I'm against liberal activist judges (right), but I'm also against conservative activist judges (left).
I believe George W. Bush is probably the worst president this country has ever had (left), and I believe that many, if not most, of the Congressional Democrats aren't worth a bucket of spit (right). (Sorry for the vividness there, but the way they blather, it's the image I get.)
I despise the arrogant blindness of the mainstream media (left and right) -- perhaps that's why I'm labeled by them as being the primary cause of the demise of American politics.
So what is it, Gwen? Am I on the "right" or on the "left" when I believe the conservatives aren't conservative enough and the liberals aren't liberal enough, while believing that there is indeed way too much conflict and strife in Washington?
Maybe the problem is that we keep trying to define our politics along a binary axis -- as if everyone can be plotted along a yardstick, all in line, all in a row, easy to parse, easy to define. Maybe the problem, Gwen, is that even the television news programs with the most promise fall on such easy paradigms.
Needless to say, this week's show -- set as it was at the Aspen Ideas Festival -- was ironically placed, as the ideas were few.
And just like with the prefabricated political "debates" we see every election season, the best questions came not from the reporters but from the audience (who all were presumably just a bunch of radicals to be pegged somewhere along that political yardstick).
The big thing not mentioned in all this brief spectacle? Corporate influence on politics. That's right, the 800 pound gorilla was not mentioned at all. Nary a mention of K Street lobbying dominating legislative efforts (including actually writing the bills our representatives "vote" on). Not a word about how big money distorts political campaigns. Of course, being a blogger, I suppose I'm the cause of the "trivializing of politics" (or some such absurd claim), so let the "experts" from Washington pass judgment.
I've been a big fan of Gwen and Washington Week, but this week they proved just how out of touch they really are. It was all rather disappointing.
Yes, Gwen, our political system is broken. Maybe if you guys listened instead of talked, you might have learned something. Of course, being from television, the idea of listening to the opinions of the citizens whom Politics ostensibly serves is too much of a radical idea. Politics was just so much better when We the People could only bitch over the newspaper or shout at the television. This blogging business has gotta go.

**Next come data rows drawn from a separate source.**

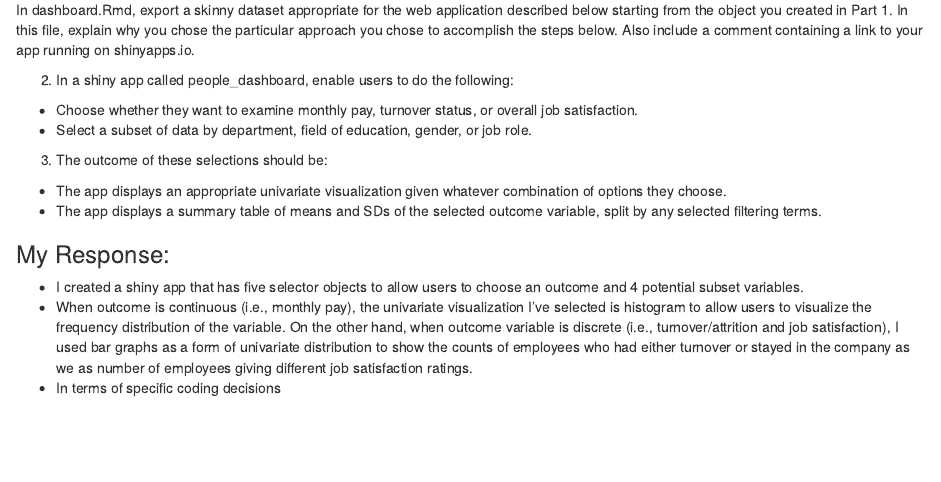
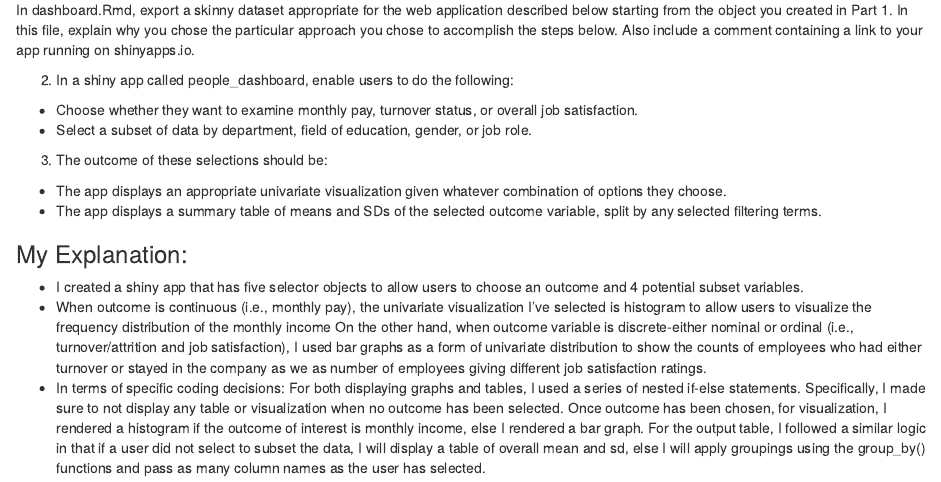
Before and after one commit to vivienlvv/psy8960-final, an R Markdown document (markdown/people_dashboard.Rmd): the page in a window 1100 px wide, from 630 px down. Rendered offline with R 4.5, knitr and Pandoc, with nearby package versions.

Commit message:
Changes to dashboard markdown

```diff
--- a/markdown/dashboard.Rmd
+++ b/markdown/people_dashboard.Rmd
@@ -52,7 +52,12 @@ In dashboard.Rmd, export a skinny dataset appropriate for the web application de
 - The app displays an appropriate univariate visualization given whatever combination of options they choose. \
 - The app displays a summary table of means and SDs of the selected outcome variable, split by any selected filtering terms. \
 
-### My Response:
+### My Explanation:
 - I created a shiny app that has five selector objects to allow users to choose an outcome and 4 potential subset variables.
-- When outcome is continuous (i.e., monthly pay), the univariate visualization I've selected is histogram to allow users to visualize the frequency distribution of the variable. On the other hand, when outcome variable is discrete (i.e., turnover/attrition and job satisfaction), I used bar graphs as a form of univariate distribution to show the counts of employees who had either turnover or stayed in the company as we as number of employees giving different job satisfaction ratings. \
-- In terms of specific coding decisions
+- When outcome is continuous (i.e., monthly pay), the univariate visualization I've selected is histogram to allow users to visualize the frequency distribution of the monthly income On the other hand, when outcome variable is discrete-either nominal or ordinal (i.e., turnover/attrition and job satisfaction), I used bar graphs as a form of univariate distribution to show the counts of employees who had either turnover or stayed in the company as we as number of employees giving different job satisfaction ratings. \
+- In terms of specific coding decisions: For both displaying graphs and tables, I used a series of nested if-else statements. Specifically, I made sure to not display any table or visualization when no outcome has been selected. Once outcome has been chosen, for visualization, I rendered a histogram if the outcome of interest is monthly income, else I rendered a bar graph. For the output table, I followed a similar logic in that if a user did not select to subset the data, I will display a table of overall mean and sd, else I will apply groupings using the group_by() functions and pass as many column names as the user has selected.
+
+\n
+\n
+\n
+\n
```
Also changed, not shown: fig/h1.png, out/people_dashboard.html.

I love you, Gwen, but sometimes you really really just don't get it.